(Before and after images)
====
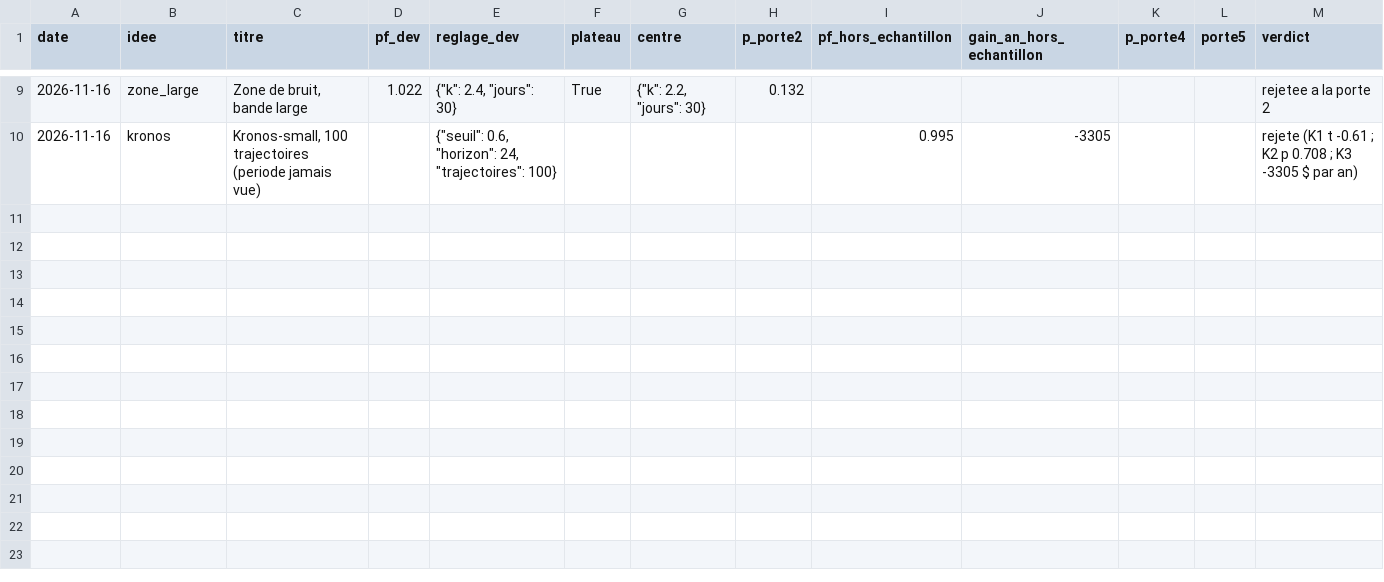
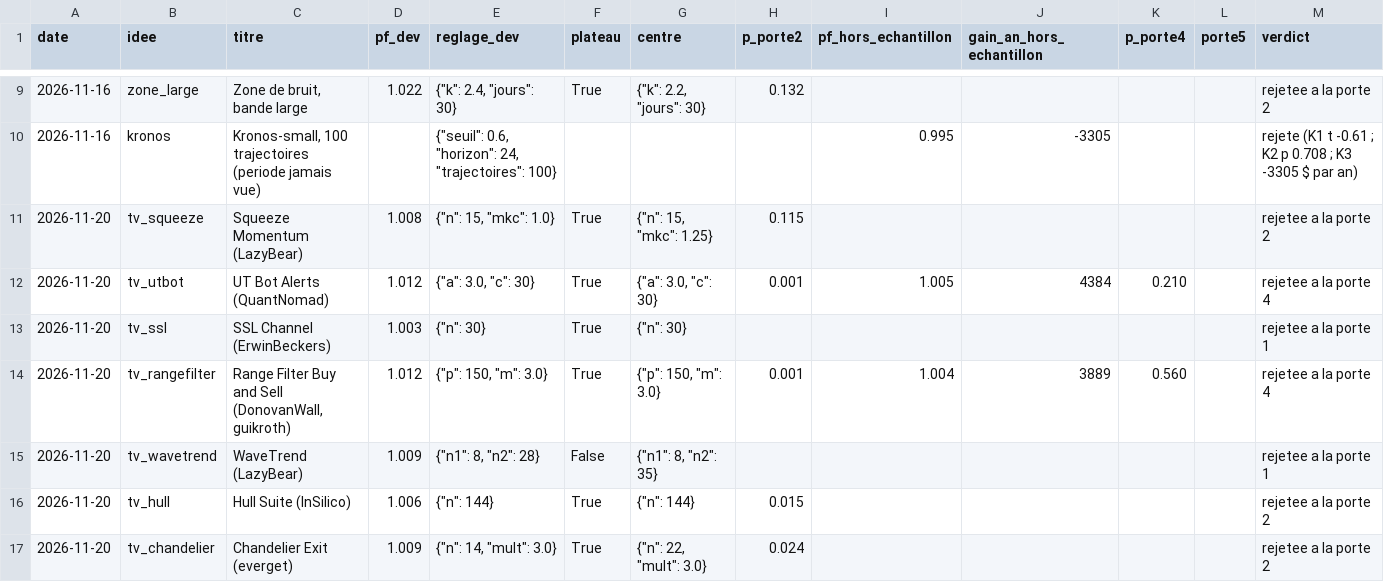
Before and after one commit to mananabdoulfatah72-lgtm/scalping-telegram-bot, a CSV file: usine/registre.csv, drawn as a sheet; only a part is shown, gaps mark what is left out.

```diff
--- a/usine/registre.csv
+++ b/usine/registre.csv
@@ -10 +10,8 @@ date,idee,titre,pf_dev,reglage_dev,plateau,centre,p_porte2,pf_hors_echantillon,g
 2026-11-16,kronos,"Kronos-small, 100 trajectoires (periode jamais vue)",,"{""seuil"": 0.6, ""horizon"": 24, ""trajectoires"": 100}",,,,0.995,-3305,,,rejete (K1 t -0.61 ; K2 p 0.708 ; K3 -3305 $ par an)
+2026-11-20,tv_squeeze,Squeeze Momentum (LazyBear),1.008,"{""n"": 15, ""mkc"": 1.0}",True,"{""n"": 15, ""mkc"": 1.25}",0.115,,,,,rejetee a la porte 2
+2026-11-20,tv_utbot,UT Bot Alerts (QuantNomad),1.012,"{""a"": 3.0, ""c"": 30}",True,"{""a"": 3.0, ""c"": 30}",0.001,1.005,4384,0.210,,rejetee a la porte 4
+2026-11-20,tv_ssl,SSL Channel (ErwinBeckers),1.003,"{""n"": 30}",True,"{""n"": 30}",,,,,,rejetee a la porte 1
+2026-11-20,tv_rangefilter,"Range Filter Buy and Sell (DonovanWall, guikroth)",1.012,"{""p"": 150, ""m"": 3.0}",True,"{""p"": 150, ""m"": 3.0}",0.001,1.004,3889,0.560,,rejetee a la porte 4
+2026-11-20,tv_wavetrend,WaveTrend (LazyBear),1.009,"{""n1"": 8, ""n2"": 28}",False,"{""n1"": 8, ""n2"": 35}",,,,,,rejetee a la porte 1
+2026-11-20,tv_hull,Hull Suite (InSilico),1.006,"{""n"": 144}",True,"{""n"": 144}",0.015,,,,,rejetee a la porte 2
+2026-11-20,tv_chandelier,Chandelier Exit (everget),1.009,"{""n"": 14, ""mult"": 3.0}",True,"{""n"": 22, ""mult"": 3.0}",0.024,,,,,rejetee a la porte 2
```
Also changed, not shown: 10 other files.
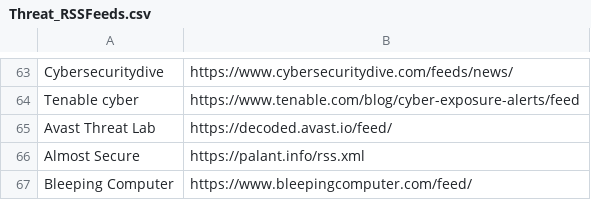
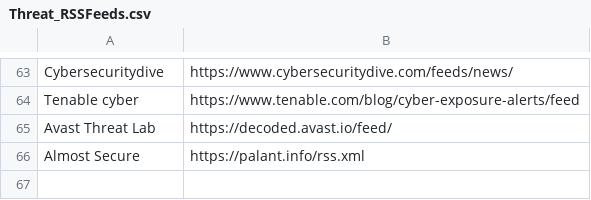
Before and after one commit to Immersive-Threat-Hunting-and-Detection/ThreatFeeds, a CSV file: Threat_RSSFeeds.csv, drawn as a sheet; only a part is shown, gaps mark what is left out; the diff names each change by its address in the sheet, - before the commit and + after, or states it on an @@ line.

Commit message:
Add files via upload

```diff
--- a/Threat_RSSFeeds.csv
+++ b/Threat_RSSFeeds.csv
-row 67: Bleeping Computer | https://www.bleepingcomputer.com/feed/
```
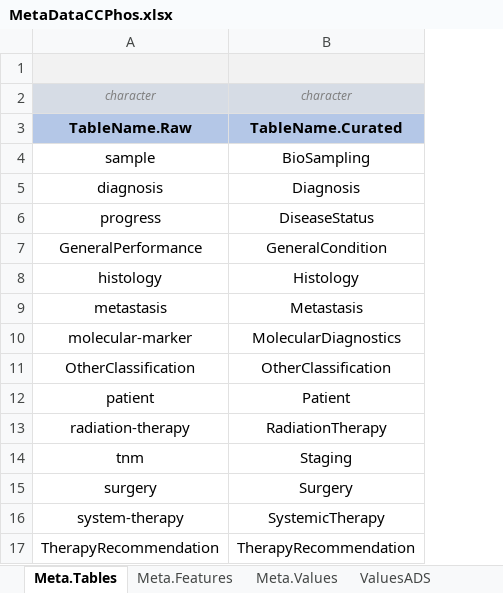
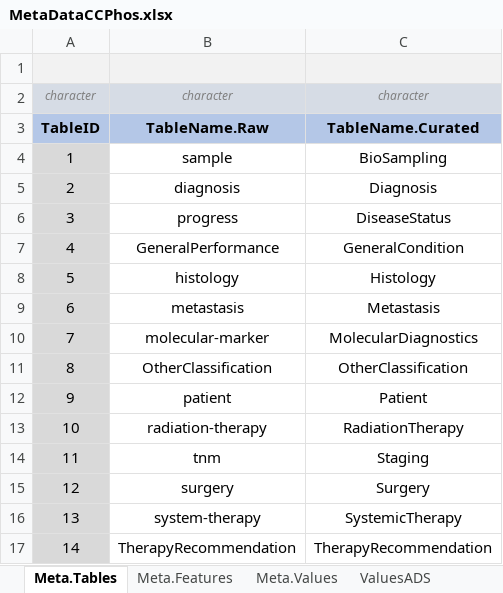
Before and after one commit to BastianReiter/dsCCPhos, an Excel workbook: Development/Data/MetaData/MetaDataCCPhos.xlsx, sheet Meta.Tables, drawn as a sheet; values as stored, in another font and other column widths than the file's, no borders; the diff names each change by its address in the sheet, - before the commit and + after, or states it on an @@ line.

```diff
--- a/Development/Data/MetaData/MetaDataCCPhos.xlsx (sheet Meta.Tables)
+++ b/Development/Data/MetaData/MetaDataCCPhos.xlsx (sheet Meta.Tables)
+column A, rows 2-17: character | TableID | 1 | 2 | 3 | 4 | 5 | 6 | 7 | 8 | 9 | 10 | 11 | 12 | 13 | 14
```
Also changed, not shown: sheet Set.TransformativeExpressions, sheet ValuesADS, sheet Meta.Values, sheet Meta.Features, sheet Proc.TableNormalization, sheet Set.Dictionary, 3 more sheets, formulas that keep their value, 19 other files.
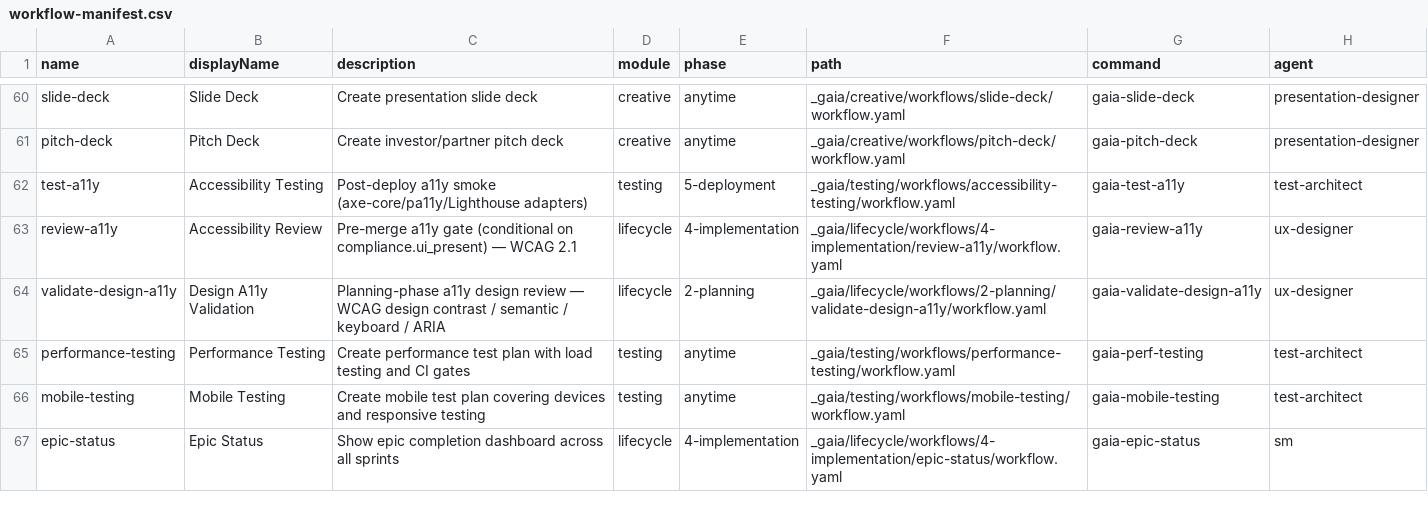
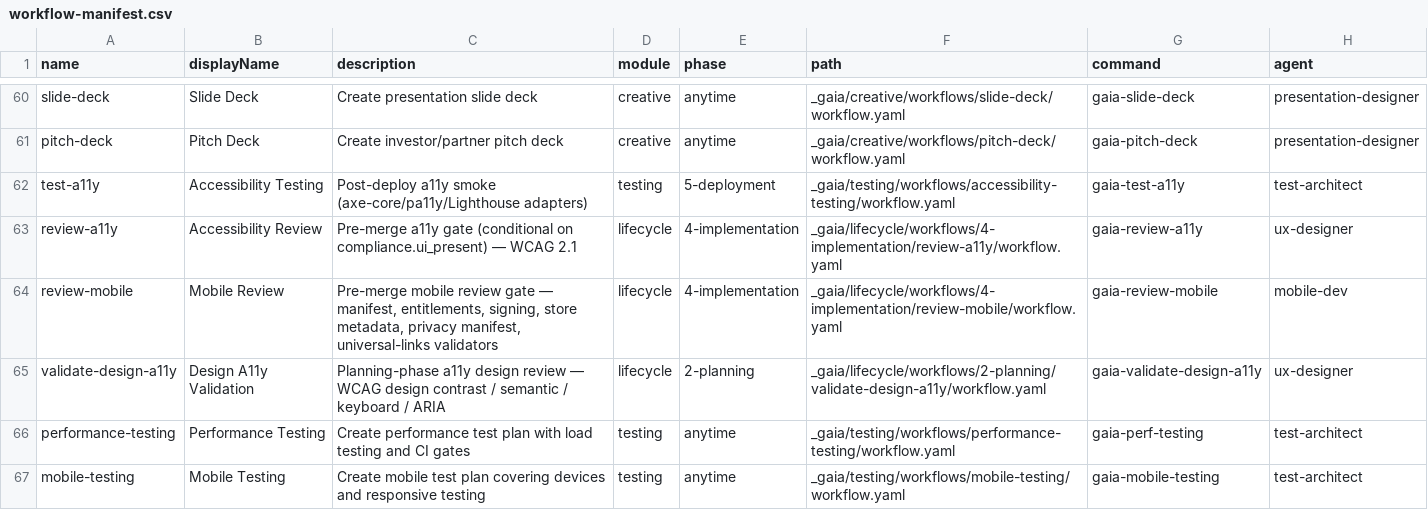
Before and after one commit to gaiastudio-ai/gaia-framework, a CSV file: plugins/gaia/knowledge/workflow-manifest.csv, drawn as a sheet; only a part is shown, gaps mark what is left out; the shorter side is filled out with more unchanged rows.

Commit message:
E74-S8: feat(E74-S8): /gaia-review-mobile skill wired to Talia (#488)
Story: E74-S8

```diff
--- a/plugins/gaia/knowledge/workflow-manifest.csv
+++ b/plugins/gaia/knowledge/workflow-manifest.csv
@@ -63,2 +63,3 @@ name,displayName,description,module,phase,path,command,agent
 "review-a11y","Accessibility Review","Pre-merge a11y gate (conditional on compliance.ui_present) — WCAG 2.1","lifecycle","4-implementation","_gaia/lifecycle/workflows/4-implementation/review-a11y/workflow.yaml","gaia-review-a11y","ux-designer"
+"review-mobile","Mobile Review","Pre-merge mobile review gate — manifest, entitlements, signing, store metadata, privacy manifest, universal-links validators","lifecycle","4-implementation","_gaia/lifecycle/workflows/4-implementation/review-mobile/workflow.yaml","gaia-review-mobile","mobile-dev"
 "validate-design-a11y","Design A11y Validation","Planning-phase a11y design review — WCAG design contrast / semantic / keyboard / ARIA","lifecycle","2-planning","_gaia/lifecycle/workflows/2-planning/validate-design-a11y/workflow.yaml","gaia-validate-design-a11y","ux-designer"
```
Also changed, not shown: plugins/gaia/knowledge/gaia-help.csv, 4 other files.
====
- _THE PROBLEM_
Using the records above, pull out each line where the word "plugins" occurs.

- _RESULT FOR THIS TASK_
Before and after one commit to gaiastudio-ai/gaia-framework, a CSV file: plugins/gaia/knowledge/workflow-manifest.csv, drawn as a sheet; only a part is shown, gaps mark what is left out; the shorter side is filled out with more unchanged rows.
--- a/plugins/gaia/knowledge/workflow-manifest.csv
+++ b/plugins/gaia/knowledge/workflow-manifest.csv
Also changed, not shown: plugins/gaia/knowledge/gaia-help.csv, 4 other files.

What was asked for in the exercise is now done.